====== Material for this task
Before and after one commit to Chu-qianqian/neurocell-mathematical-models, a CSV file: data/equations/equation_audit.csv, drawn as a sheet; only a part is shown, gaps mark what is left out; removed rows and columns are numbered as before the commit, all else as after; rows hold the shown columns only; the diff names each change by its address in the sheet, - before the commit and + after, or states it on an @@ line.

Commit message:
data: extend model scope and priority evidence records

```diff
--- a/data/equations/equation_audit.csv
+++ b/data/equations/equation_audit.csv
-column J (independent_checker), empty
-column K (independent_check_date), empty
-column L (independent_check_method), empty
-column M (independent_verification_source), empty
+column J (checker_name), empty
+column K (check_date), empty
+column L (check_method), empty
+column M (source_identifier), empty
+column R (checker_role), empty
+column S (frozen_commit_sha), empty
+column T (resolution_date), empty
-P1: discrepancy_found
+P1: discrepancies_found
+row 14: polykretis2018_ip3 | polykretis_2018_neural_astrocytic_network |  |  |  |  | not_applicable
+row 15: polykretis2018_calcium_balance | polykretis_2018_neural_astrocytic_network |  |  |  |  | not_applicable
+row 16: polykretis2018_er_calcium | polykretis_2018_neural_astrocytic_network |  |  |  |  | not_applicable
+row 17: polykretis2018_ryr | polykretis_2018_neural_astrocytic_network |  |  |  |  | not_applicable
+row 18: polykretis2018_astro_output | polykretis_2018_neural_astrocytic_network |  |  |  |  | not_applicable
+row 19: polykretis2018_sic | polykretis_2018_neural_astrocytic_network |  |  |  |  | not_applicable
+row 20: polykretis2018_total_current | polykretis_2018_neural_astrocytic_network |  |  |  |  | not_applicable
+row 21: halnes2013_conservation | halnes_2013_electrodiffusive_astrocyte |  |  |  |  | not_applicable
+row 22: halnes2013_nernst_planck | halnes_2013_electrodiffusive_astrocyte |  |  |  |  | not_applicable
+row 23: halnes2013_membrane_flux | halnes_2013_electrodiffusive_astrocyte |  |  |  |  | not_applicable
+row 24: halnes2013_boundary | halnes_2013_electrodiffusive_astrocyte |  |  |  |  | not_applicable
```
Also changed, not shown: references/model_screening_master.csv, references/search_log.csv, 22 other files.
============
Set down each record again, exactly as written.

Before and after one commit to Chu-qianqian/neurocell-mathematical-models, a CSV file: data/equations/equation_audit.csv, drawn as a sheet; only a part is shown, gaps mark what is left out; removed rows and columns are numbered as before the commit, all else as after; rows hold the shown columns only; the diff names each change by its address in the sheet, - before the commit and + after, or states it on an @@ line.

Commit message:
data: extend model scope and priority evidence records

```diff
--- a/data/equations/equation_audit.csv
+++ b/data/equations/equation_audit.csv
-column J (independent_checker), empty
-column K (independent_check_date), empty
-column L (independent_check_method), empty
-column M (independent_verification_source), empty
+column J (checker_name), empty
+column K (check_date), empty
+column L (check_method), empty
+column M (source_identifier), empty
+column R (checker_role), empty
+column S (frozen_commit_sha), empty
+column T (resolution_date), empty
-P1: discrepancy_found
+P1: discrepancies_found
+row 14: polykretis2018_ip3 | polykretis_2018_neural_astrocytic_network |  |  |  |  | not_applicable
+row 15: polykretis2018_calcium_balance | polykretis_2018_neural_astrocytic_network |  |  |  |  | not_applicable
+row 16: polykretis2018_er_calcium | polykretis_2018_neural_astrocytic_network |  |  |  |  | not_applicable
+row 17: polykretis2018_ryr | polykretis_2018_neural_astrocytic_network |  |  |  |  | not_applicable
+row 18: polykretis2018_astro_output | polykretis_2018_neural_astrocytic_network |  |  |  |  | not_applicable
+row 19: polykretis2018_sic | polykretis_2018_neural_astrocytic_network |  |  |  |  | not_applicable
+row 20: polykretis2018_total_current | polykretis_2018_neural_astrocytic_network |  |  |  |  | not_applicable
+row 21: halnes2013_conservation | halnes_2013_electrodiffusive_astrocyte |  |  |  |  | not_applicable
+row 22: halnes2013_nernst_planck | halnes_2013_electrodiffusive_astrocyte |  |  |  |  | not_applicable
+row 23: halnes2013_membrane_flux | halnes_2013_electrodiffusive_astrocyte |  |  |  |  | not_applicable
+row 24: halnes2013_boundary | halnes_2013_electrodiffusive_astrocyte |  |  |  |  | not_applicable
```
Also changed, not shown: references/model_screening_master.csv, references/search_log.csv, 22 other files.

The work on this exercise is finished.